Liu Xia: China accused of 'disappearing' Liu Xiaobo's widow
China's government has been condemned for the "enforced disappearance" of late Nobel laureate Liu Xiaobo's widow.
Poet Liu Xia has not been in touch with anyone since about a day before her husband's death and has been "held incommunicado in an unknown location by the Chinese authorities", her US-based lawyer said.
Jared Genser's comments came in a statement to the UN Working Group on Enforced or Involuntary Disappearances.
Mr Liu died of liver cancer last month.
He was the first Nobel Peace Prize laureate to die in custody since German pacifist Carl von Ossietzky, who died in Nazi Germany in 1938.
In a statement to the AFP news agency, Mr Genser said: "I demand that Chinese authorities immediately provide proof that Liu Xia is alive and allow her unhindered access to her family, friends, counsel, and the international community."
He said her whereabouts had been unknown since Mr Liu's funeral on 15 July.

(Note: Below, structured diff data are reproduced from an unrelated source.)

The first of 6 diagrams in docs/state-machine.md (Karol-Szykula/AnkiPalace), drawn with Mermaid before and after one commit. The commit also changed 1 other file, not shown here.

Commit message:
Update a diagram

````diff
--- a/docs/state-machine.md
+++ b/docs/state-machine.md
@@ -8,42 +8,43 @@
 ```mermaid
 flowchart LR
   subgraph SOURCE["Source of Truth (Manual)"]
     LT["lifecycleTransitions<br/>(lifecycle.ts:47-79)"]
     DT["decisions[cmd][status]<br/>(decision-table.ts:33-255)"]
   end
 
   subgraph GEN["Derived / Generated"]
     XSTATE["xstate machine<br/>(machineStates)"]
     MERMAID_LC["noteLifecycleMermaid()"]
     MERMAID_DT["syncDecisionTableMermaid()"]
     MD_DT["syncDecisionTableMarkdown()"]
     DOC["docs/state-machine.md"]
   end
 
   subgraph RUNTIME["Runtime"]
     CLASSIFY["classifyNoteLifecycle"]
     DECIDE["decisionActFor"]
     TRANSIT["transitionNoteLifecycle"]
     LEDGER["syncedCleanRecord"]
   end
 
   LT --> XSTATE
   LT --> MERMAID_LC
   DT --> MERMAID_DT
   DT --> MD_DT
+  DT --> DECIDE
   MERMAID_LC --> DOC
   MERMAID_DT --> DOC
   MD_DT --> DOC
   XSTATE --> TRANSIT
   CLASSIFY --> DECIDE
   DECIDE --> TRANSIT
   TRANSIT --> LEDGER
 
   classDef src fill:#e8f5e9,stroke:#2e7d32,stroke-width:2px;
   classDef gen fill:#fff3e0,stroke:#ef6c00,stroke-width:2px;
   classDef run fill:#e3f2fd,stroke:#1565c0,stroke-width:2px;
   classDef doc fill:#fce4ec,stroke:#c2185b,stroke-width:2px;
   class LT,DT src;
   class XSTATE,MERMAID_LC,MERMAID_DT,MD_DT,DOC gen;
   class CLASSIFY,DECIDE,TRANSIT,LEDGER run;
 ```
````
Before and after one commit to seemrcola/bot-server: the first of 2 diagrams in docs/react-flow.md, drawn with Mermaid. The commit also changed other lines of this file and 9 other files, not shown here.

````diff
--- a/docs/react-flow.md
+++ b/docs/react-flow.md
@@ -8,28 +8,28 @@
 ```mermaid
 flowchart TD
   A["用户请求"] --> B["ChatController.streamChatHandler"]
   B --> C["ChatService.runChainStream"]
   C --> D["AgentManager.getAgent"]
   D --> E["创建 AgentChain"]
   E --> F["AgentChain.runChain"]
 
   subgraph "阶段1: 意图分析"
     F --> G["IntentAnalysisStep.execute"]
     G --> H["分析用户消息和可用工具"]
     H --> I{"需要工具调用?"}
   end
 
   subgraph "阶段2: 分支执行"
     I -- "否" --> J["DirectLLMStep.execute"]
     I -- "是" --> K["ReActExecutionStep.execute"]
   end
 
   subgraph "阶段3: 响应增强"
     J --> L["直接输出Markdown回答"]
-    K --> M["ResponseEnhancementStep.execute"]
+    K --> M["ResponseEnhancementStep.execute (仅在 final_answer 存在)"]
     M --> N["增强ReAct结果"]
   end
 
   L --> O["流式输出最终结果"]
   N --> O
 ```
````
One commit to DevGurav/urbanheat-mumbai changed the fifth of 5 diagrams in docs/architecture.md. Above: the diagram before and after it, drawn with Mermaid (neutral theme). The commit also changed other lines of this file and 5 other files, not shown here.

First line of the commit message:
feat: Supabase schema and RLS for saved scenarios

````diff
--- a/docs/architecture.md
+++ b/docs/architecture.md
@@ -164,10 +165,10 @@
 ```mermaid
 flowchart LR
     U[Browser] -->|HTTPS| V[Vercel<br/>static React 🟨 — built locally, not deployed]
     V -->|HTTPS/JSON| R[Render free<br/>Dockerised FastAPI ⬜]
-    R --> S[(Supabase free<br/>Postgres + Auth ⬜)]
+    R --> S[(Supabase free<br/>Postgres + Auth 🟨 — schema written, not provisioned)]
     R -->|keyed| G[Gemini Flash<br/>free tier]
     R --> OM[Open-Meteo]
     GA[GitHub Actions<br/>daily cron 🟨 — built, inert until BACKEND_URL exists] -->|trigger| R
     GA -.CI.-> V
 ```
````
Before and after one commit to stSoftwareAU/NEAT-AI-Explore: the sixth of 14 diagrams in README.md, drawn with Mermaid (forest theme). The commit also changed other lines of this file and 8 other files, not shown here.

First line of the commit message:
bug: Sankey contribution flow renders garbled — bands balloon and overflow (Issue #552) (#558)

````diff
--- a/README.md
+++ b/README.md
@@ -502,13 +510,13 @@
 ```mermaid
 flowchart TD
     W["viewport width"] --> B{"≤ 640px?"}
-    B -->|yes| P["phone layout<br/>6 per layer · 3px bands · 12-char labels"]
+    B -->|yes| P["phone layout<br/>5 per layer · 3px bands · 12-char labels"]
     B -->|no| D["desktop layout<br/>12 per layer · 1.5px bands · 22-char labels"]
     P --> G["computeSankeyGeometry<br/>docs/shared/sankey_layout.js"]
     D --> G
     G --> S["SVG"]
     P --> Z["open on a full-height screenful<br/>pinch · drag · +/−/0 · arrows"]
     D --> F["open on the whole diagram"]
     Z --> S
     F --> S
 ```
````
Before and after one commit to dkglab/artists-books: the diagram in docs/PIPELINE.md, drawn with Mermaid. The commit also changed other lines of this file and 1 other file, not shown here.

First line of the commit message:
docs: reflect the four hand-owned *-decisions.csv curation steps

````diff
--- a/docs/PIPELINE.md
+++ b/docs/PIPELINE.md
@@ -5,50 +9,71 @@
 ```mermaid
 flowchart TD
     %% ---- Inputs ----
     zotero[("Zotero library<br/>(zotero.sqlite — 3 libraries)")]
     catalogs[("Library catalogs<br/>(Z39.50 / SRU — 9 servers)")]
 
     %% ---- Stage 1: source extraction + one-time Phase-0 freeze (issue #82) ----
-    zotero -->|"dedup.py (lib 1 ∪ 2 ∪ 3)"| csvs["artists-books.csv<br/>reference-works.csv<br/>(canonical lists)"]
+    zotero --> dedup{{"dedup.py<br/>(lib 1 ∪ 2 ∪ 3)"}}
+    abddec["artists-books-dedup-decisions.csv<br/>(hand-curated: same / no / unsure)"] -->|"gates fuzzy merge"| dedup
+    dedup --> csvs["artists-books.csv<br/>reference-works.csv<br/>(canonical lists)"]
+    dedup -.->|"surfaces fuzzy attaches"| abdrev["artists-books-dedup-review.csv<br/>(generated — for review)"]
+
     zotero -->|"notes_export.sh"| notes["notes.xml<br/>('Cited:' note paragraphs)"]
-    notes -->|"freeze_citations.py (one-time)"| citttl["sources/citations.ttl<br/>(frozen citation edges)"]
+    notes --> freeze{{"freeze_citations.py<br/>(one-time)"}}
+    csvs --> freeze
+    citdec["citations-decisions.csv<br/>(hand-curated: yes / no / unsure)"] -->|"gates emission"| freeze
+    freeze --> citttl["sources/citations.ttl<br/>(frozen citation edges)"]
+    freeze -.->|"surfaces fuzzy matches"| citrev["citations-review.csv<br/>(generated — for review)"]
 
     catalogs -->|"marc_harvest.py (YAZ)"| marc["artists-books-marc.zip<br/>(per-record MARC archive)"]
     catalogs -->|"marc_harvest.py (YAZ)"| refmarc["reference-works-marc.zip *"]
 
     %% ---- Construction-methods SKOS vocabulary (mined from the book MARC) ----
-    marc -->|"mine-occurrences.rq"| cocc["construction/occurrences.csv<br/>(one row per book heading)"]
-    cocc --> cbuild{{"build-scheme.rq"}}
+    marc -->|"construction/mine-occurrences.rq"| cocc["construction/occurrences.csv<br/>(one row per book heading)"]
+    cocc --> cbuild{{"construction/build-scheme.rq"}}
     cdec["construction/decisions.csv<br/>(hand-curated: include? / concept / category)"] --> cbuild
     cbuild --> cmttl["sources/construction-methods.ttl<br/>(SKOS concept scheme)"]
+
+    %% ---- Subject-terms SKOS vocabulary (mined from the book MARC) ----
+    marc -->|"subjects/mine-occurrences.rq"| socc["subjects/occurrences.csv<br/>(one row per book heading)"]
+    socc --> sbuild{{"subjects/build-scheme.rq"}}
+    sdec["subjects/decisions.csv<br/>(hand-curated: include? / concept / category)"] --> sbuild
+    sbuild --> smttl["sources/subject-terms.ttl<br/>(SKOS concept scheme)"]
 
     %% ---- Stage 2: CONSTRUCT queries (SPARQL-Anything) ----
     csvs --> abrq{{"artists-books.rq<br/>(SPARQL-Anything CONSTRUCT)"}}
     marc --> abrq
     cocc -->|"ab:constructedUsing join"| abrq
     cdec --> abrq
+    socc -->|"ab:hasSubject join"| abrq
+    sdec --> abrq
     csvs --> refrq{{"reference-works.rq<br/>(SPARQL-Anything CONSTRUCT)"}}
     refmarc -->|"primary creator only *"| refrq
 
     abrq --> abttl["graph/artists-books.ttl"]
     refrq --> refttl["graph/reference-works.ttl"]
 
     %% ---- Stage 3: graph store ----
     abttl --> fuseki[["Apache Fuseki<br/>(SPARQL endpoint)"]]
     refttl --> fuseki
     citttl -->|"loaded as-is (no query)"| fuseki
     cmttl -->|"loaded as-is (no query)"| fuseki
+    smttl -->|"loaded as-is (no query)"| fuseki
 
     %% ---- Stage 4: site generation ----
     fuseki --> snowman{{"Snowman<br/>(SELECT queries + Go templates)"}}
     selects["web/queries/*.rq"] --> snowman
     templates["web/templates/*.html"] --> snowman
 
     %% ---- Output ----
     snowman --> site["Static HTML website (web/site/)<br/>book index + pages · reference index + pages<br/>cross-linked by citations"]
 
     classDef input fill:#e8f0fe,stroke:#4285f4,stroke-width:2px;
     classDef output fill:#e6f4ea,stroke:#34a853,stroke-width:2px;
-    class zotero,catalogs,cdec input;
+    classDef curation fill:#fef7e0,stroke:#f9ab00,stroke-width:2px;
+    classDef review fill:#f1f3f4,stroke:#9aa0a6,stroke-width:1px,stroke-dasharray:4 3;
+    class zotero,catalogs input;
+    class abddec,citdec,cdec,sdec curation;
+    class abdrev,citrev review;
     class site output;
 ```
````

The US, the EU, the UN high commissioner for human rights and Amnesty International have all called on Beijing to free Liu Xia, 56, who has been held under house arrest without charge since her husband won the Nobel prize in 2010.
Chinese authorities have insisted she is a free citizen, and that the grief induced by her husband's death has prevented her from getting in touch with friends or her lawyer.
The committee that awards the Nobel Peace Prize has said it is "deeply worried" about Liu Xia amid concern about her mental health. She is said to be suffering from depression after spending years under house arrest and heavy surveillance.
The Norwegian Nobel Committee has called on the Chinese authorities to "lift all restrictions they have put upon her", adding: "If she wants to leave China, there is no justification for denying her the opportunity to do so."
Who was Liu Xiaobo?
- A university professor turned tireless rights campaigner, Liu Xiaobo was branded a criminal by authorities and repeatedly jailed throughout his life
- He is credited with saving lives in the Tiananmen Square student protests of June 1989, which ended in bloodshed when they were quashed by government troops. He and other activists negotiated the safe exit of several hundred demonstrators
- The 11-year jail term he was serving was handed down in 2009 after he compiled, with other intellectuals, the Charter 08 manifesto which called for multi-party democracy
- Mr Liu was found guilty of trying to overthrow the state
- He won the Nobel Peace Prize in 2010 for his "long and non-violent struggle for fundamental human rights in China" but was not permitted to travel to Norway to accept it
Read more: The life of Liu Xiaobo